For a company, core values can help an organization stay focused on what they stand for, rather than concentrating on immediate gain. They help guide employees to make decisions that are right for the company.
How do you know the right time to define your core values? When is a good time to review them?
Setting Your Values from the Start
When a new venture starts up, nailing down your core values may not be a top priority, but the timing is perfect. Partners are often drawn to each other because they share the same values and beliefs. Articulating the values that brought you together will help remain align to them as you go forward. Others will be attracted to the energy of a team working in sync.
Finding Investors Who Are Aligned With Your Values
When a company brings on new investors, compromise is usually part of the bargain. Beware of compromising to the point where your values are completely sacrificed.
Having a stated set of clear values will help you determine if an investor is right for your business. It may be tempting to put them aside in order to accept a desperately needed investment, but the cost is too high in the long run.
Bring on Others Who Share Your Values
Values are always an important part of hiring your team members, especially as a company goes through a rapid growth spurt. You’ll have an easier time hiring people who share an understanding of what’s important for the company. This is the best way to maintain the company culture that you hold dear.
Revisit Values When Decision Making Goes Awry
If it seems the corporate values are being forgotten each time an important decision needs to be made, something is off. Perhaps key individuals are not buying into the values. It may be that they need to be clearer or better communicated so your team has what they need to make a solid decision.
Whatever the reason, it’s probably time to revisit your values and decide if they still work for the company. It’s perfectly reasonable for values to shift over time.
If Your Culture is Changing Take a Look at Your Values
When values are not aligned, people react. You may start hear rumblings of dissatisfaction. You start to see people come in late and leave early. Rumour and speculation creep into meetings. Productivity starts to suffer. These are all signs that you have a culture problem.

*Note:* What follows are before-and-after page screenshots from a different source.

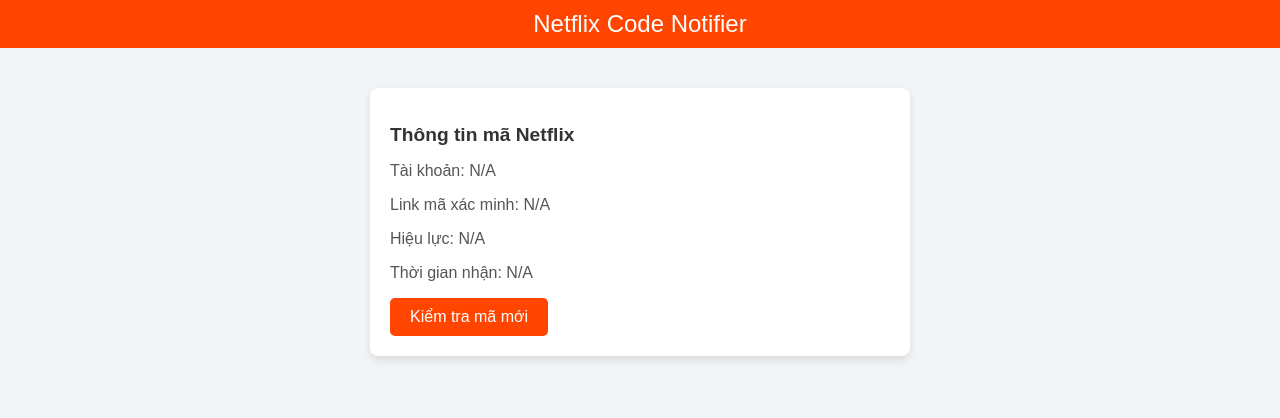
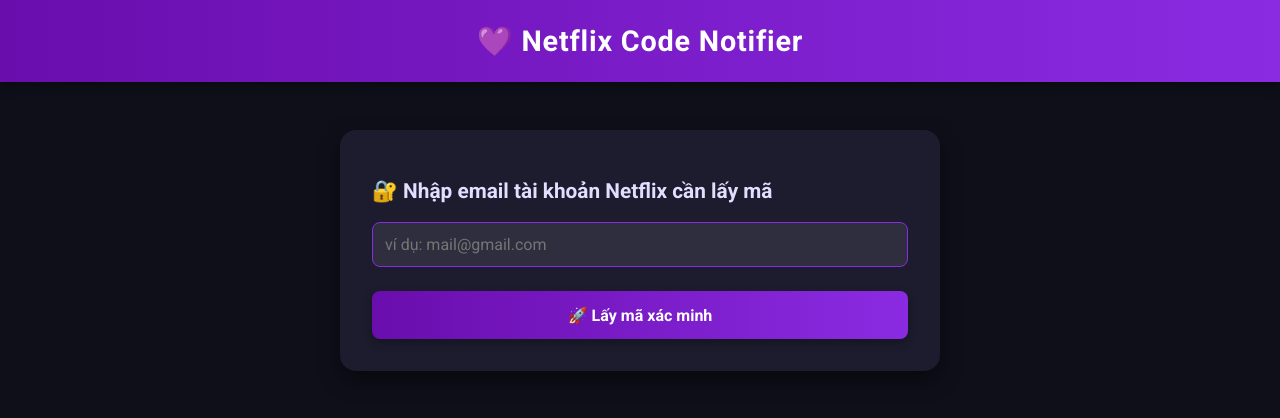
Before and after one commit to TumLumTaLa/netflix-code-bot, a Flask app: page / in a window 1280 px wide. Shown: the top 418 px of the page. Run offline with Flask 3, Linux system fonts and the light colour scheme; parts of the project's set-up code (start-up, migrations or seed data) failed here and were passed over.

Commit message:
✨ Update app.py + frontend: xác minh email, giao diện tím đen

```diff
--- a/app.py
+++ b/app.py
@@ -1,30 +1,21 @@
-import os
-import json
+from flask import Flask, render_template, request, jsonify
 import base64
 import re
 import email
 from datetime import datetime, timedelta
-from flask import Flask, jsonify, render_template
-from telegram import Bot
 from google.oauth2.credentials import Credentials
 from googleapiclient.discovery import build
+from telegram import Bot
+import os
 
 app = Flask(__name__)
 
-# Biến môi trường
-TELEGRAM_TOKEN = os.getenv("TELEGRAM_TOKEN")
-CHAT_ID = os.getenv("CHAT_ID")
-TOKEN_JSON = os.getenv("TOKEN_JSON")
+# Load credentials từ biến môi trường hoặc file token.json
+creds = Credentials.from_authorized_user_file('token.json', scopes=['https://www.googleapis.com/auth/gmail.readonly'])
+service = build('gmail', 'v1', credentials=creds)
 
-# Gmail API Scope
-SCOPES = ['https://www.googleapis.com/auth/gmail.readonly']
-
-# Tạo credentials từ token JSON
-token_data = json.loads(TOKEN_JSON)
-creds = Credentials.from_authorized_user_info(token_data, SCOPES)
-
-# Tạo Gmail API service
-service = build('gmail', 'v1', credentials=creds)
+TELEGRAM_TOKEN = os.getenv("TELEGRAM_TOKEN") or "7673446907:AAE6aUOgK4Z0yv9r3R3VvyxEtZD5L84Gx-I"
+CHAT_ID = os.getenv("TELEGRAM_CHAT_ID") or "-4790587221"
 
 @app.route('/')
 def index():
@@ -32,7 +23,10 @@
 
 @app.route('/check_mail', methods=['GET'])
 def check_mail():
-    # Các tiêu đề cần kiểm tra
+    requested_email = request.args.get('email', '').strip().lower()
+    if not requested_email:
+        return jsonify({'message': '⚠️ Bạn phải nhập email để tiếp tục.'}), 400
+
     valid_subjects = [
         "Mã truy cập Netflix tạm thời của bạn",
         "Lưu ý quan trọng: Cách cập nhật Hộ gia đình Netflix",
@@ -40,7 +34,6 @@
         "Your Netflix temporary access code"
     ]
 
-    # Tìm email mới từ Netflix
     results = service.users().messages().list(userId='me', labelIds=['INBOX'], q='from:netflix', maxResults=10).execute()
     messages = results.get('messages', [])
 
@@ -52,23 +45,22 @@
         raw_data = base64.urlsafe_b64decode(msg['raw'].encode("UTF-8"))
         parsed_email = email.message_from_bytes(raw_data)
 
-        # ✅ Lấy tiêu đề email (subject)
         subject = parsed_email['Subject']
         if not any(subj in subject for subj in valid_subjects):
-            continue  # bỏ qua nếu không đúng tiêu đề
+            continue
 
-        # ✅ Lấy người gửi
+        to_field = parsed_email['To'].lower() if parsed_email['To'] else ""
+        if requested_email not in to_field:
+            continue
+
         from_email = parsed_email['From']
-        name_match = re.search(r'\"([^\"]+)\"', from_email)
+        name_match = re.search(r'"([^"]+)"', from_email)
         name = name_match.group(1) if name_match else from_email.split('<')[0]
 
-        # ✅ Thời gian gửi email
         email_time = datetime.utcfromtimestamp(int(msg['internalDate']) / 1000)
         email_time_str = email_time.strftime('%H:%M:%S')
-        expiration_time = email_time + timedelta(minutes=15)
-        expiration_str = expiration_time.strftime('%H:%M:%S')
+        expiration_str = (email_time + timedelta(minutes=15)).strftime('%H:%M:%S')
 
-        # ✅ Lấy nội dung email và tìm link
         body = ""
         if parsed_email.is_multipart():
             for part in parsed_email.walk():
@@ -82,26 +74,24 @@
         target_link = next((l for l in links if "netflix.com" in l and ("code" in l or "verify" in l)), None)
 
         if target_link:
-            # ✅ Gửi thông báo Telegram
-            message = (f"📧 Email từ: {name}\n"
-                       f"📌 Tiêu đề: {subject}\n"
-                       f"🔗 Link mã: {target_link}\n"
-                       f"⏱ Thời gian nhận: {email_time_str}\n"
-                       f"⏰ Hiệu lực đến: {expiration_str}")
-            Bot(token=TELEGRAM_TOKEN).send_message(chat_id=CHAT_ID, text=message)
+            Bot(token=TELEGRAM_TOKEN).send_message(
+                chat_id=CHAT_ID,
+                text=(f"📧 Email từ: {name}\n"
+                      f"📌 Cho tài khoản: {requested_email}\n"
+                      f"🔗 Link mã: {target_link}\n"
+                      f"⏱ Nhận lúc: {email_time_str}\n"
+                      f"⏰ Hiệu lực: {expiration_str}")
+            )
 
-            # ✅ Trả dữ liệu cho frontend
             return jsonify({
-                'message': f'✅ Đã gửi mã từ {name}',
+                'message': f'✅ Đã gửi mã từ {requested_email} qua Telegram.',
                 'account_name': name,
                 'link': target_link,
                 'expiration_time': expiration_str,
-                'received_time': email_time_str,
-                'subject': subject
+                'received_time': email_time_str
             }), 200
 
-    return jsonify({'message': '⚠️ Không tìm thấy link mã hợp lệ trong email Netflix.'}), 200
-
+    return jsonify({'message': '⚠️ Không tìm thấy mã phù hợp với email đã nhập.'}), 200
 
 if __name__ == '__main__':
     app.run(debug=True)
--- a/templates/index.html
+++ b/templates/index.html
@@ -4,90 +4,140 @@
   <meta charset="UTF-8">
   <meta name="viewport" content="width=device-width, initial-scale=1.0">
   <title>Netflix Code Notifier</title>
+  <link href="https://fonts.googleapis.com/css2?family=Roboto:wght@400;700&display=swap" rel="stylesheet">
   <style>
+    * {
+      box-sizing: border-box;
+      font-family: 'Roboto', sans-serif;
+      transition: all 0.3s ease-in-out;
+    }
+
     body {
-            font-family: Arial, sans-serif;
-            background-color: #f3f4f6;
       margin: 0;
-            padding: 0;
+      background: #0f0f1a;
+      color: #f3f4f6;
     }
+
     header {
-            background-color: #ff4500;
-            padding: 10px;
+      background: linear-gradient(90deg, #6a0dad, #8a2be2);
       color: white;
+      padding: 1.5rem;
       text-align: center;
-            font-size: 1.5rem;
+      font-size: 1.8rem;
+      font-weight: bold;
+      letter-spacing: 0.8px;
+      box-shadow: 0 4px 10px rgba(0, 0, 0, 0.4);
     }
+
     .container {
-            display: flex;
-            flex-direction: column;
-            align-items: center;
-            margin-top: 20px;
+      max-width: 600px;
+      margin: 3rem auto;
+      padding: 2rem;
+      background: #1c1c2e;
+      border-radius: 16px;
+      box-shadow: 0 8px 20px rgba(0, 0, 0, 0.5);
     }
-        .card {
-            background-color: white;
-            padding: 20px;
-            box-shadow: 0 4px 8px rgba(0, 0, 0, 0.1);
+
+    h2 {
+      font-size: 1.3rem;
+      margin-bottom: 1.2rem;
+      color: #e0dfff;
+    }
+
+    input[type="email"] {
+      width: 100%;
+      padding: 0.75rem;
+      margin-bottom: 1.5rem;
+      border: 1px solid #8a2be2;
       border-radius: 8px;
-            width: 90%;
-            max-width: 500px;
-            margin: 20px 0;
+      font-size: 1rem;
+      background-color: #2e2e3f;
+      color: #f3f4f6;
     }
-        .card h2 {
-            font-size: 1.2rem;
-            color: #333;
+
+    button {
+      width: 100%;
+      padding: 0.9rem;
+      background: linear-gradient(to right, #6a0dad, #8a2be2);
+      color: white;
+      border: none;
+      border-radius: 8px;
+      font-size: 1rem;
+      font-weight: bold;
+      cursor: pointer;
+      box-shadow: 0 4px 10px rgba(0, 0, 0, 0.3);
     }
-        .card p {
-            font-size: 1rem;
-            color: #555;
+
+    button:hover {
+      opacity: 0.9;
+      transform: translateY(-2px);
     }
-        .btn {
-            background-color: #ff4500;
-            color: white;
-            padding: 10px 20px;
-            border: none;
-            border-radius: 5px;
-            cursor: pointer;
-            font-size: 1rem;
-            transition: background-color 0.3s ease;
+
+    .result {
+      margin-top: 2rem;
+      padding: 1.2rem;
+      background: #2e2e3f;
+      border-radius: 10px;
+      border: 1px solid #6a0dad;
+      animation: fadeIn 0.5s ease-in-out;
     }
-        .btn:hover {
-            background-color: #e53e00;
+
+    .result p {
+      margin: 0.6rem 0;
+      font-size: 0.96rem;
+      color: #dcd6f7;
+    }
+
+    @keyframes fadeIn {
+      from { opacity: 0; transform: translateY(10px); }
+      to { opacity: 1; transform: translateY(0); }
     }
   </style>
 </head>
 <body>
 
   <header>
-    Netflix Code Notifier
+    💜 Netflix Code Notifier
   </header>
 
   <div class="container">
-    <div class="card">
-        <h2>Thông tin mã Netflix</h2>
-        <p id="account-name">Tài khoản: N/A</p>
-        <p id="verification-link">Link mã xác minh: N/A</p>
-        <p id="expiration-time">Hiệu lực: N/A</p>
-        <p id="received-time">Thời gian nhận: N/A</p>
-        <button class="btn" id="check-btn">Kiểm tra mã mới</button>
+    <h2>🔐 Nhập email tài khoản Netflix cần lấy mã</h2>
+    <input type="email" id="email-input" placeholder="ví dụ: mail@gmail.com">
+    <button id="check-btn">🚀 Lấy mã xác minh</button>
+
+    <div class="result" id="result" style="display: none;">
+      <p><strong>Tài khoản:</strong> <span id="account-name"></span></p>
+      <p><strong>Link mã xác minh:</strong> <span id="verification-link"></span></p>
+      <p><strong>Thời gian nhận:</strong> <span id="received-time"></span></p>
+      <p><strong>Hiệu lực đến:</strong> <span id="expiration-time"></span></p>
     </div>
   </div>
 
   <script>
-    document.getElementById("check-btn").addEventListener("click", function() {
-        fetch('/check_mail')
+    document.getElementById("check-btn").addEventListener("click", function () {
+      const email = document.getElementById("email-input").value;
+      if (!email) {
+        alert("❗ Vui lòng nhập email để tiếp tục.");
+        return;
+      }
+
+      fetch(`/check_mail?email=${encodeURIComponent(email)}`)
         .then(response => response.json())
         .then(data => {
-            if (data.message.includes("Đã gửi")) {
-                document.getElementById("account-name").textContent = "Tài khoản: " + data.account_name;
-                document.getElementById("verification-link").textContent = "Link mã xác minh: " + data.link;
-                document.getElementById("expiration-time").textContent = "Hiệu lực: " + data.expiration_time;
-                document.getElementById("received-time").textContent = "Thời gian nhận: " + data.received_time;
+          if (data.link) {
+            document.getElementById("account-name").textContent = data.account_name;
+            document.getElementById("verification-link").textContent = data.link;
+            document.getElementById("received-time").textContent = data.received_time;
+            document.getElementById("expiration-time").textContent = data.expiration_time;
+            document.getElementById("result").style.display = "block";
           } else {
-                alert("Không tìm thấy mã xác minh mới!");
+            alert(data.message);
+            document.getElementById("result").style.display = "none";
           }
         })
-        .catch(error => alert("Có lỗi xảy ra, thử lại sau!"));
+        .catch(error => {
+          alert("⚠️ Có lỗi xảy ra khi kiểm tra mã. Vui lòng thử lại.");
+        });
     });
   </script>
 
```
Lines whose indentation alone changed are shown as unchanged.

A values exercise is a good place to start. Giving everyone a chance to share what they believe is important is an opportunity to refresh how employees think of the company. When employees are involved, they are more likely to be engaged and incorporate the values into their daily work.
If it’s time to define or revisit your values, take your time and get help to make sure you get it right. After all, you’re setting the course for guiding your team forward.